Let’s be honest: it’s hard breaking habits, especially when it comes to bad writing habits. Writing is a career that requires a lot of self-motivation. In other words, it’s the perfect breeding ground for procrastination, distractions, and a world of other bad writing habits stalling your time to write.
But there’s hope! The best way to break bad writing habits is to first recognize that 1) you have them and 2) put forth the conscience effort needed to protect your time for writing. Here’s what I consider the three worst writing habits—and how to break them.
If you want to know how to be an author, it starts with the habits of professionalism that will carry you through a career. Treat your writing like you would any other job. You need a set schedule, you need a process, you need to improve, and you need to treat your coworkers (editors, agents, other writers) with respect.
Horror is a genre of literature or film that wants to evoke fear, shock, and suspense. Characters battle for their life versus a fate worse than death.
What makes a good horror story is the ability to tap into our deepest fears and deliver them in a captivating way. Even if you don’t consider yourself a horror writer, practicing a few short stories in this genre can help you understand human fear and the way it motivates action.
You’ve probably heard this one before: Your character must change throughout the course of your story. Characters need to transform.
I see a lot of confusion over this concept. Writers can normally nail the change (weak to strong; bad to good; cynical to optimistic) but it often comes from a weird place that doesn’t sit quite right with what we know about the protagonist. Or it’s too big of a change (or too much of a “fairy tale ending”) to be believable.
Writers think that great characters need drastic changes, but this isn’t always the case.
Let’s take a look at how writers should deal with character change, and how creating a character arc might make for a more interesting cast and plot.
Names — character names or the names of people in real life — are a big deal. Parents-to-be pore over baby name books for months looking for that “perfect” name. Even naming a pet can take time. You want the name to be perfect, to mean something, to be unique but not too “weird.”
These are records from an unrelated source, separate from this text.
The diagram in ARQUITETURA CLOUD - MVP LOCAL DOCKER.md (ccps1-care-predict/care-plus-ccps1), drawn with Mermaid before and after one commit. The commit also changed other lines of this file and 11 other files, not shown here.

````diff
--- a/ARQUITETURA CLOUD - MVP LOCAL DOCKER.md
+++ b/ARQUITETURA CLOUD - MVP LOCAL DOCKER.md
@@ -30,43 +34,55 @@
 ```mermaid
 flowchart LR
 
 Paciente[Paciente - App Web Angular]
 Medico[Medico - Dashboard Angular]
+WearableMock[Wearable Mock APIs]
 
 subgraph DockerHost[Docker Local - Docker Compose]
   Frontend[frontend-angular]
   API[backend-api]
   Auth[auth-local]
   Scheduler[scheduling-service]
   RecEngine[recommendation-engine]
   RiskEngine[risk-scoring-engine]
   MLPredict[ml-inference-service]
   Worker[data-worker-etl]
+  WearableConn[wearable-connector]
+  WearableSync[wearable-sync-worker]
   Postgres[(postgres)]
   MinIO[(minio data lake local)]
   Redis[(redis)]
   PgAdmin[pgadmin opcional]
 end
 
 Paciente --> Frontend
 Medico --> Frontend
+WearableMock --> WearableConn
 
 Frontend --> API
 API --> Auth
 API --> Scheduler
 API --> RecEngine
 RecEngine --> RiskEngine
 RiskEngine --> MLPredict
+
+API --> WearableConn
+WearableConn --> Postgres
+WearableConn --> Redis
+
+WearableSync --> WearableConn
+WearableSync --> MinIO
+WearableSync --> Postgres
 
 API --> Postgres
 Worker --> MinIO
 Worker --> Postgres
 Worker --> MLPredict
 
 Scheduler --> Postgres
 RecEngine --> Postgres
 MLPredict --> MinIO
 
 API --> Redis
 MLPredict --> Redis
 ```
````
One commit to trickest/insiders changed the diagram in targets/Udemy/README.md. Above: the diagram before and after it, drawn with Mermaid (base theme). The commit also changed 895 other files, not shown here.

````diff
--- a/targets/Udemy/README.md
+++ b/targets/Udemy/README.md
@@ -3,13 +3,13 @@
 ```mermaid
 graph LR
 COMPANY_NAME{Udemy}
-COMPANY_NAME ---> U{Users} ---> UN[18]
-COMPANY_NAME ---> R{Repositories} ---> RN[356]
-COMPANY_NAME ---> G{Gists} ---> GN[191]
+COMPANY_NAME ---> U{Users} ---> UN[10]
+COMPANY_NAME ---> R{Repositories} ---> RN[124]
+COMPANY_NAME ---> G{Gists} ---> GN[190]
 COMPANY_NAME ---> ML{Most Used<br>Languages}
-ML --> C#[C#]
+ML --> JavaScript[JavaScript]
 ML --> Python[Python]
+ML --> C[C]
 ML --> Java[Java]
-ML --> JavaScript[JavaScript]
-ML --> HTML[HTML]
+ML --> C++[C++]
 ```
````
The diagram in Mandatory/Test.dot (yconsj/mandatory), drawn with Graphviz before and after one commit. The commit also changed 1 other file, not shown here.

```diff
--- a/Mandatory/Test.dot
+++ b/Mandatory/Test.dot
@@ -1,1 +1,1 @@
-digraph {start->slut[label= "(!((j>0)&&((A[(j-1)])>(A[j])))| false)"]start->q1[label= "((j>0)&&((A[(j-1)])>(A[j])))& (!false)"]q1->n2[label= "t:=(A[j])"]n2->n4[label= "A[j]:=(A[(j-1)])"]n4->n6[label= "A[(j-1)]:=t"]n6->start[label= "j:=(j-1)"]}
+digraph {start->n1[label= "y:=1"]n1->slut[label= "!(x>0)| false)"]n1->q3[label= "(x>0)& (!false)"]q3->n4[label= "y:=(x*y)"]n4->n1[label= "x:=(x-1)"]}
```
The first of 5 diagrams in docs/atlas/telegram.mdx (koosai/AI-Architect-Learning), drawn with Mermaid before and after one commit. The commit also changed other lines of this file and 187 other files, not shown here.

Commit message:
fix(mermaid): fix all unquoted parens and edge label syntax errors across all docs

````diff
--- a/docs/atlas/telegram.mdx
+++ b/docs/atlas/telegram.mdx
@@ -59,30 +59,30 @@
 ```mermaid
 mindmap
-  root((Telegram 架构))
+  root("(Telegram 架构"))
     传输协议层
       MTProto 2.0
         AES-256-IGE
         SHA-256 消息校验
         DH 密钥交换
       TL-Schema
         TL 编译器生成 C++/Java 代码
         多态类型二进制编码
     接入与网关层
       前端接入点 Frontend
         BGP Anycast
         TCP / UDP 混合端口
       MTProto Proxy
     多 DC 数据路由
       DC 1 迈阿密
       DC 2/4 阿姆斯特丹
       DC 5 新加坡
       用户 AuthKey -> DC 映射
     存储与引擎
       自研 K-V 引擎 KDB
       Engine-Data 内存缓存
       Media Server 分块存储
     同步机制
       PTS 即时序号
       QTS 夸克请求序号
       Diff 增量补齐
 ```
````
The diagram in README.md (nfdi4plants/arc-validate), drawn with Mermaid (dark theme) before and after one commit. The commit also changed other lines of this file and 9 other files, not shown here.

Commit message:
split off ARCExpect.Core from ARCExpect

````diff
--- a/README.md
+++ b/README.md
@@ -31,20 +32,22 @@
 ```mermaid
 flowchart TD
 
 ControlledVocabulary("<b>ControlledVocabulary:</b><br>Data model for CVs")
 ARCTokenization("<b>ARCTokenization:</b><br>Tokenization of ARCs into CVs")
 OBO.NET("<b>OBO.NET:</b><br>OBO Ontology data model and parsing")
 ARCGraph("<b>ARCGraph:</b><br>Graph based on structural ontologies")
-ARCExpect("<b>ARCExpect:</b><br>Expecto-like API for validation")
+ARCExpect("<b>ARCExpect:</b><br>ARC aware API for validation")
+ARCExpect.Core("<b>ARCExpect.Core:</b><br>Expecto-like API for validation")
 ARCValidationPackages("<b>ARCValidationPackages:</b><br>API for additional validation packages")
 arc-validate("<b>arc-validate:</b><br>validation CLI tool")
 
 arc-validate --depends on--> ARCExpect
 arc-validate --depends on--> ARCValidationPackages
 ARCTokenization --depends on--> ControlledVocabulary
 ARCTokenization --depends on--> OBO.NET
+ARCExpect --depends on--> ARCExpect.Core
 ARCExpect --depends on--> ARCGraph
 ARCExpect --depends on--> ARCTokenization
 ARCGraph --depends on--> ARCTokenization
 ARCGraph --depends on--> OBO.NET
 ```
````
Naming a character, especially in a longer piece of writing, can be just as agonizing and is definitely just as important.